Pandemic: Fall of Rome uses a lot of the structure of base Pandemic but also changes quite a bit. Instead of diseases, players are fighting five barbarian tribes. The goal is either to strike alliances with each tribe or to eliminate them from the map using the fight mechanic. The warring tribes hope to sac Roma, so the players must maintain defense and summon recruits to keep Rome intact.
As the furthest departure from the base game, Chaos and Confetti quickly found themselves struggling with Fall of Rome. At first they had trouble maintaining troops as they fought the barbarians. Then, they quickly realized that their practice fights against smaller enemy forces left the larger ones ripe for quick sacs on further away cities. Civilization quickly started to decline.
Confetti’s ability which allowed her to lose one less recruit each battle really helped her start clearing the board, but she could only move so quickly. Meanwhile, Chaos did his best to clear and defend as well, but troops just kept dying off.
Two alliances were struck, but the rest of the cards refused to come together correctly. The team never saw enough blue cards and Confetti remained one short of getting the fourth green card. The black cards meanwhile kept splitting themselves between the two players, who were so busy trying to stay alive that they couldn’t coordinate a hand off.

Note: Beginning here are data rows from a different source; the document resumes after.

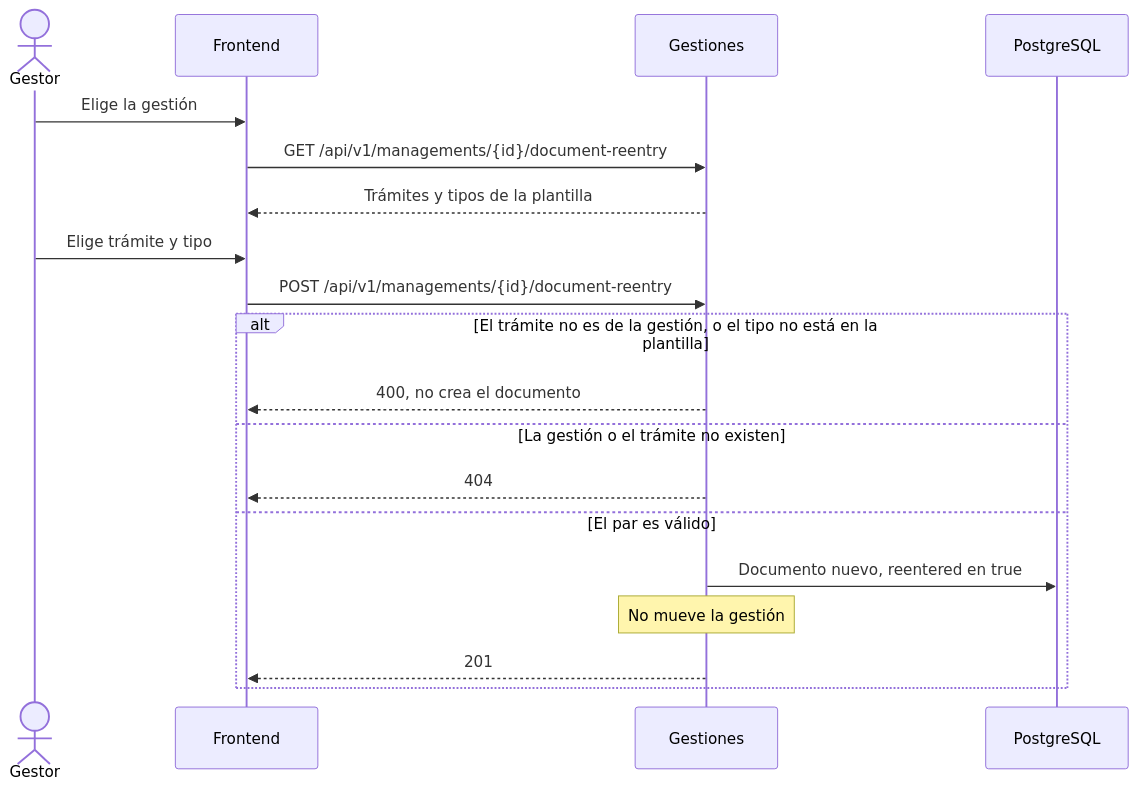
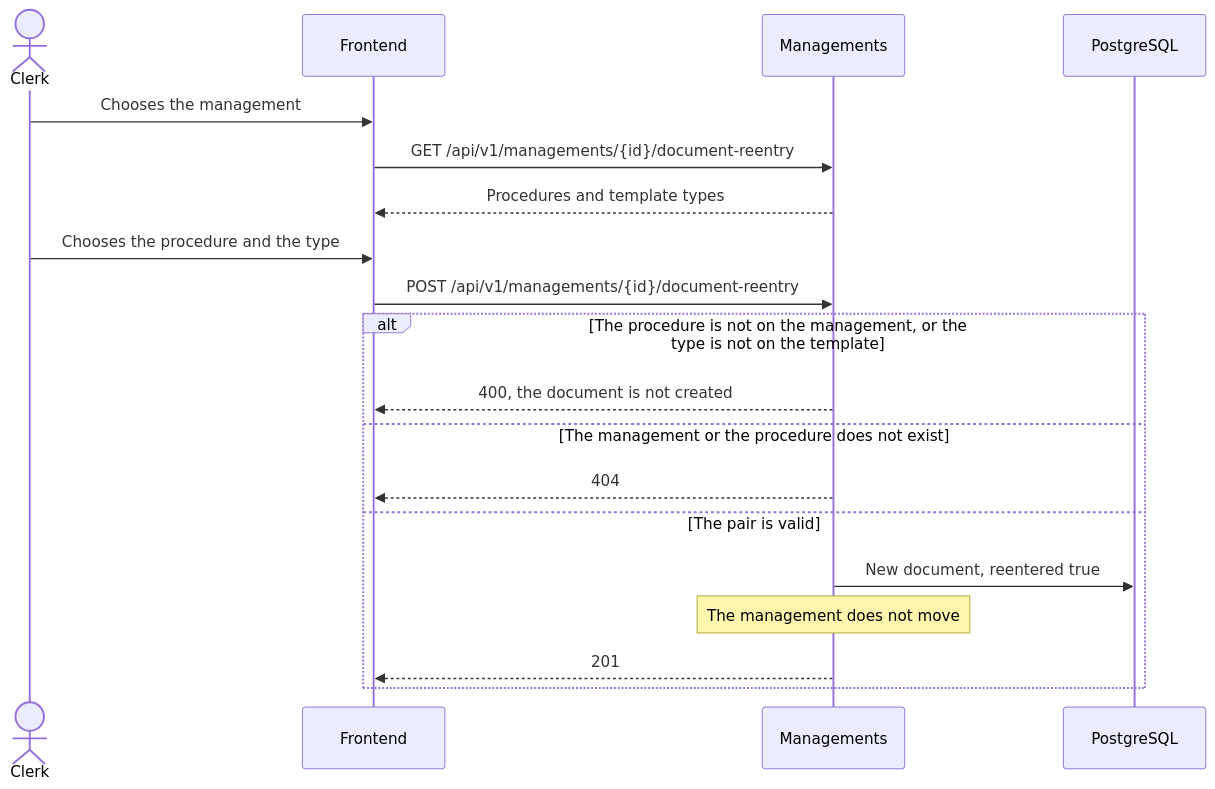
One commit to matiaspakua/notaire changed the ninth of 9 diagrams in docs/200-architecture/203-design/GESTION.md. Above: the diagram before and after it, drawn with Mermaid. The commit also changed other lines of this file and 165 other files, not shown here.

First line of the commit message:
[#1490] docs(architecture): write CU sequence steps in English (#1505)

````diff
--- a/docs/200-architecture/203-design/GESTION.md
+++ b/docs/200-architecture/203-design/GESTION.md
@@ -291,22 +292,22 @@
 ```mermaid
 sequenceDiagram
-  actor Gestor
+  actor Clerk
   participant FE as Frontend
-  participant API as Gestiones
+  participant API as Managements
   participant DB as PostgreSQL
 
-  Gestor->>FE: Elige la gestión
+  Clerk->>FE: Chooses the management
   FE->>API: GET /api/v1/managements/{id}/document-reentry
-  API-->>FE: Trámites y tipos de la plantilla
-  Gestor->>FE: Elige trámite y tipo
+  API-->>FE: Procedures and template types
+  Clerk->>FE: Chooses the procedure and the type
   FE->>API: POST /api/v1/managements/{id}/document-reentry
-  alt El trámite no es de la gestión, o el tipo no está en la plantilla
-    API-->>FE: 400, no crea el documento
-  else La gestión o el trámite no existen
+  alt The procedure is not on the management, or the type is not on the template
+    API-->>FE: 400, the document is not created
+  else The management or the procedure does not exist
     API-->>FE: 404
-  else El par es válido
-    API->>DB: Documento nuevo, reentered en true
-    Note over API: No mueve la gestión
+  else The pair is valid
+    API->>DB: New document, reentered true
+    Note over API: The management does not move
     API-->>FE: 201
   end
 ```
````
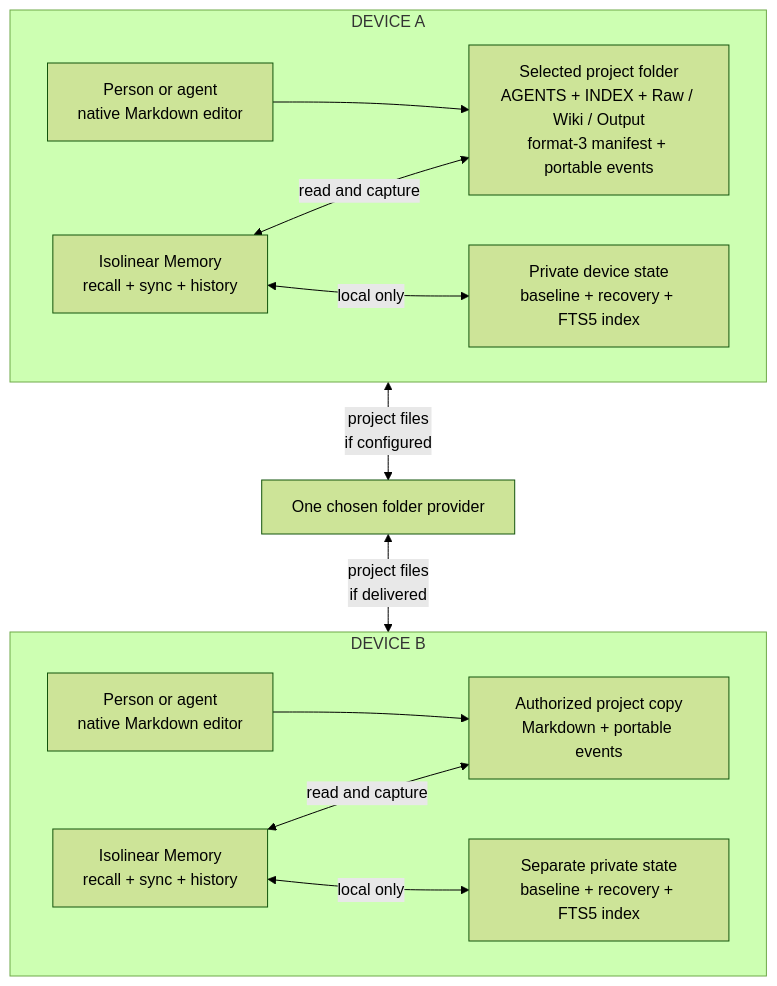
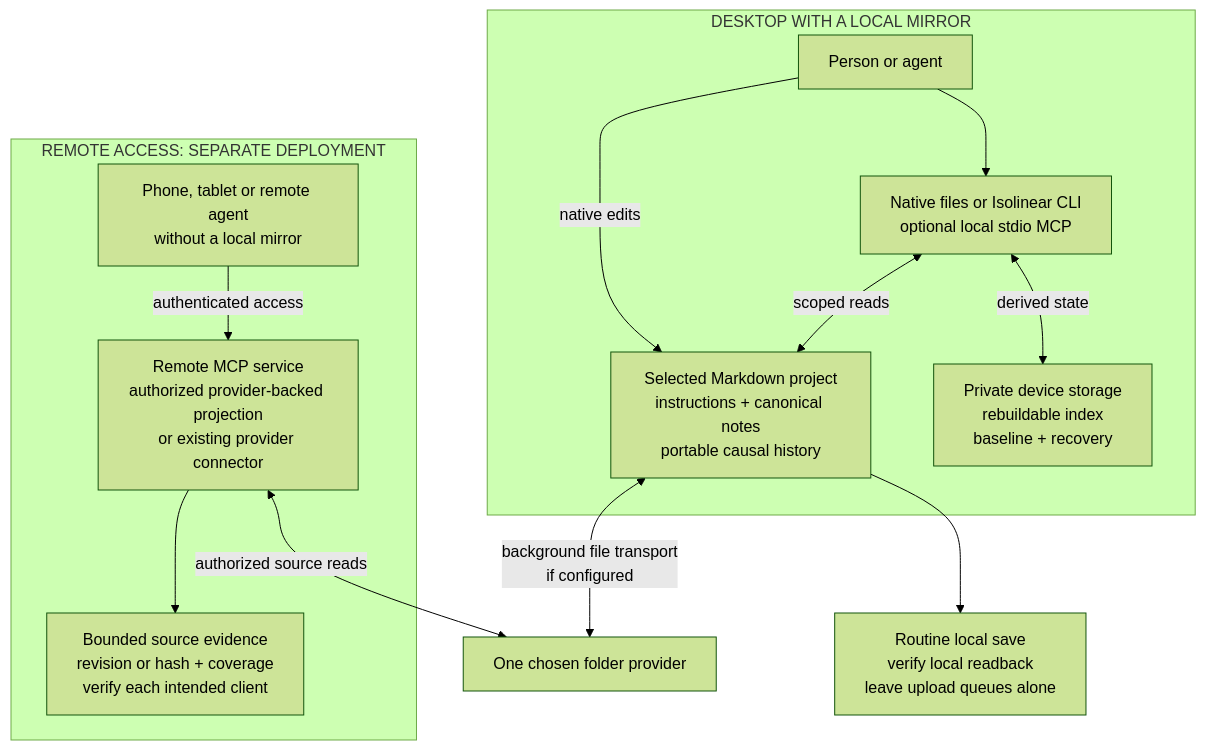
Before and after one commit to Kian-hdr/isolinear-memory: the first of 6 diagrams in README.md, drawn with Mermaid (forest theme). The commit also changed other lines of this file and 24 other files, not shown here.

First line of the commit message:
Explain Isolinear architecture and simplify setup guidance (#7)

````diff
--- a/README.md
+++ b/README.md
@@ -50,19 +94,18 @@
 ```mermaid
 flowchart TB
-  accTitle: One selected project, separate private device state
-  accDescr: Each device holds a selected Markdown project and a private baseline, recovery state and FTS5 index. Isolinear Memory reads and records only the selected project. Provider sync scope is configured separately; the private state is outside the project route.
-  subgraph A["DEVICE A"]
-    direction LR
-    AE["Person or agent<br/>native Markdown editor"] --> AF["Selected project folder<br/>AGENTS + INDEX + Raw / Wiki / Output<br/>format-3 manifest + portable events"]
-    AM["Isolinear Memory<br/>recall + sync + history"] <-->|"read and capture"| AF
-    AM <-->|"local only"| AS["Private device state<br/>baseline + recovery + FTS5 index"]
+  accTitle: One source of knowledge, local and remote access paths
+  accDescr: Desktop agents use native files, CLI or optional local stdio MCP over one selected Markdown project. Private indexes are rebuildable. A phone without a mirror needs a separately deployed authenticated remote service or an existing provider connector. Remote access and client acceptance are separate from the local release.
+  subgraph A["DESKTOP WITH A LOCAL MIRROR"]
+    AE["Person or agent"] --> AM["Native files or Isolinear CLI<br/>optional local stdio MCP"]
+    AM <-->|"scoped reads"| AF["Selected Markdown project<br/>instructions + canonical notes<br/>portable causal history"]
+    AM <-->|"derived state"| AS["Private device storage<br/>rebuildable index<br/>baseline + recovery"]
+    AE -->|"native edits"| AF
   end
-  AF <-->|"project files<br/>if configured"| P["One chosen folder provider"]
-  P <-->|"project files<br/>if delivered"| BF
-  subgraph B["DEVICE B"]
-    direction LR
-    BE["Person or agent<br/>native Markdown editor"] --> BF["Authorized project copy<br/>Markdown + portable events"]
-    BM["Isolinear Memory<br/>recall + sync + history"] <-->|"read and capture"| BF
-    BM <-->|"local only"| BS["Separate private state<br/>baseline + recovery + FTS5 index"]
+  AF <-->|"background file transport<br/>if configured"| P["One chosen folder provider"]
+  subgraph B["REMOTE ACCESS: SEPARATE DEPLOYMENT"]
+    BE["Phone, tablet or remote agent<br/>without a local mirror"] -->|"authenticated access"| BM["Remote MCP service<br/>authorized provider-backed projection<br/>or existing provider connector"]
+    BM --> O["Bounded source evidence<br/>revision or hash + coverage<br/>verify each intended client"]
   end
+  BM <-->|"authorized source reads"| P
+  AF --> V["Routine local save<br/>verify local readback<br/>leave upload queues alone"]
 ```
````
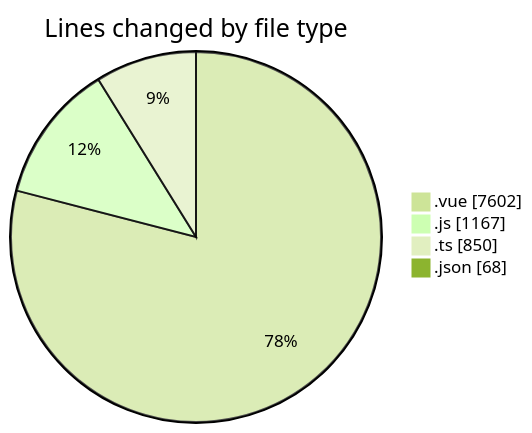
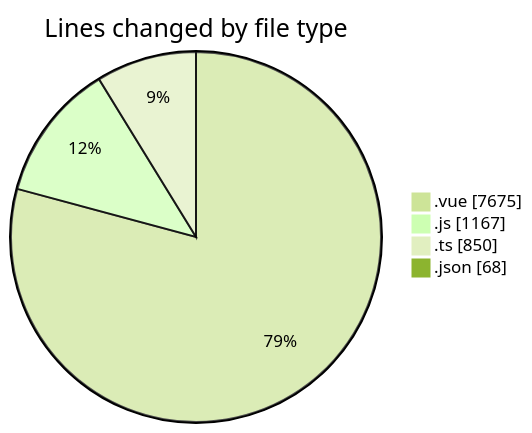
One commit to lephambinh05/code-tracking changed the first of 2 diagrams in 2025-08-12/rentotp/README.md. Above: the diagram before and after it, drawn with Mermaid (forest theme). The commit also changed other lines of this file and 1 other file, not shown here.

````diff
--- a/2025-08-12/rentotp/README.md
+++ b/2025-08-12/rentotp/README.md
@@ -45,8 +45,8 @@
 ```mermaid
 pie showData
 title Lines changed by file type
-".vue" : 7602
+".vue" : 7675
 ".js" : 1167
 ".ts" : 850
 ".json" : 68
 ```
````
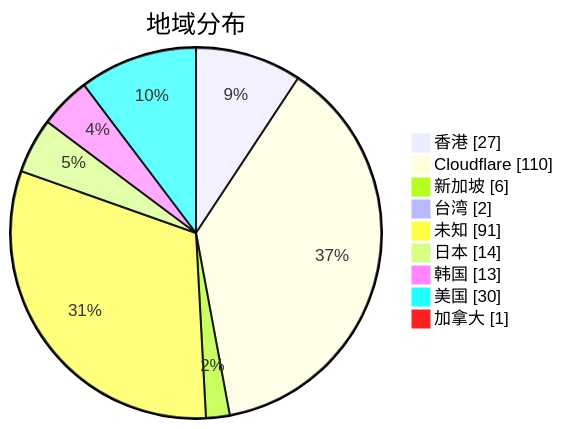
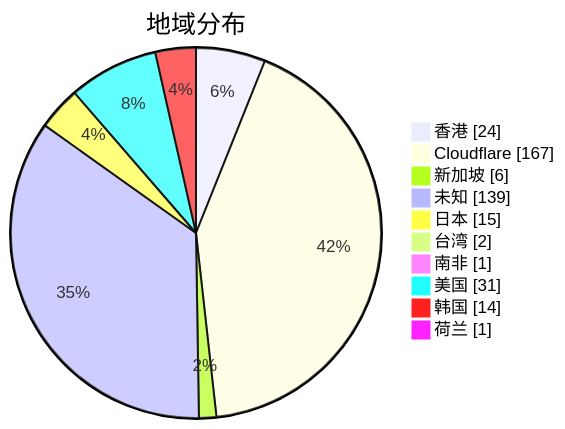
One commit to qjlxg/airport changed the second of 3 diagrams in subs/statistics/tested_within.md. Above: the diagram before and after it, drawn with Mermaid. The commit also changed other lines of this file and 2 other files, not shown here.

````diff
--- a/subs/statistics/tested_within.md
+++ b/subs/statistics/tested_within.md
@@ -12,13 +14,14 @@
 ```mermaid
 pie showData
 title 地域分布
-"香港" : 27
-"Cloudflare" : 110
+"香港" : 24
+"Cloudflare" : 167
 "新加坡" : 6
+"未知" : 139
+"日本" : 15
 "台湾" : 2
-"未知" : 91
-"日本" : 14
-"韩国" : 13
-"美国" : 30
-"加拿大" : 1
+"南非" : 1
+"美国" : 31
+"韩国" : 14
+"荷兰" : 1
 ```
````
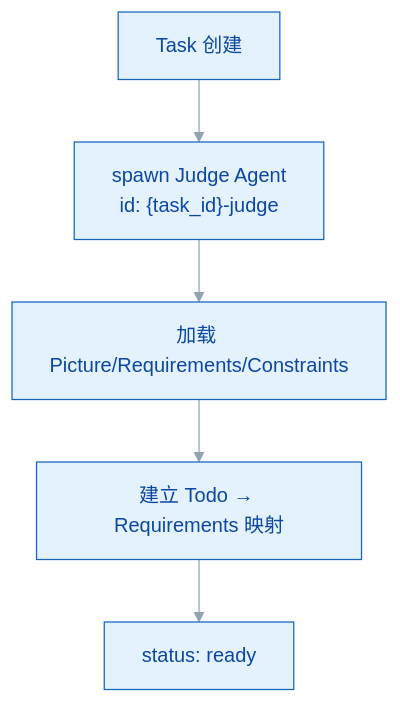
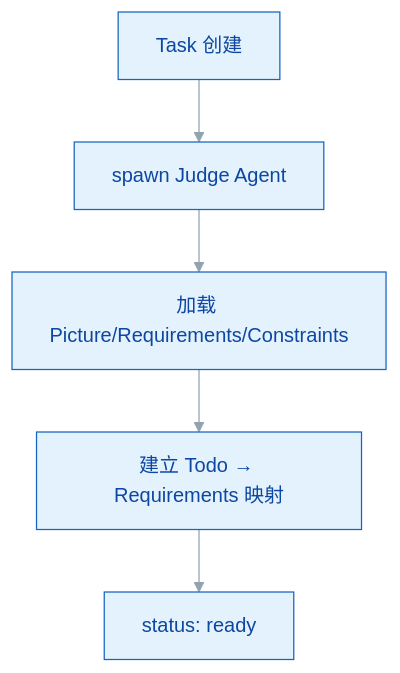
One commit to Lazyn0tBug/mem0ress changed the second of 4 diagrams in docs/arch.md. Above: the diagram before and after it, drawn with Mermaid. The commit also changed other lines of this file and 2 other files, not shown here.

Commit message:
docs: rename judge.md (remove task_id from filename)

````diff
--- a/docs/arch.md
+++ b/docs/arch.md
@@ -99,9 +99,9 @@
 ```mermaid
 %% label：Judge Agent 初始化
 %%{ init: { 'theme': 'base', 'themeVariables': { 'primaryColor': '#e3f2fd', 'primaryTextColor': '#0d47a1', 'primaryBorderColor': '#1565c0', 'lineColor': '#90a4ae' } } }%%
 flowchart TB
-    TaskCreate["Task 创建"] --> SpawnJudge["spawn Judge Agent\nid: {task_id}-judge"]
+    TaskCreate["Task 创建"] --> SpawnJudge["spawn Judge Agent"]
     SpawnJudge --> LoadTaskDef["加载 Picture/Requirements/Constraints"]
     LoadTaskDef --> BuildMapping["建立 Todo → Requirements 映射"]
     BuildMapping --> Ready["status: ready"]
 ```
````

The decline meter quickly dropped, and the game looked hopeless early on. However, team C&C ended up staying alive much longer than they expected. They didn’t win, but when defeat seemed assured on several fronts, they put up a noble fight. Roma fell and with it so did Chaos and Confetti’s win streak.
Game 3 Results: Chaos and Confetti crumble and lose
FINAL RESULTS: Chaos and Confetti beat the challenge with a 2-1 record!!
Chaos’ Final Thoughts:
It’s always nice to go back to some old favorite. Pandemic is a lot of fun and I enjoy getting to work as a team. While I would have enjoyed the clean sweep, I’m proud that we came out on top of this challenge and still picked up some wins in some games we were definitely rusty playing.
Confetti’s Final Thoughts:
We haven’t played Pandemic in a while, so I forgot how much I enjoyed it. Fall of Rome is definitely pretty different from the other two Pandemics – I think if we’d had time to play it again, we could gotten a victory.
Chaos and Confetti prove they are more capable at handling diseases than barbarians. They came out on top this week, but The Fall of Rome shows there may be some cracks in the cooperative competence after all. Who knows how well they’ll stand up to their next challenge?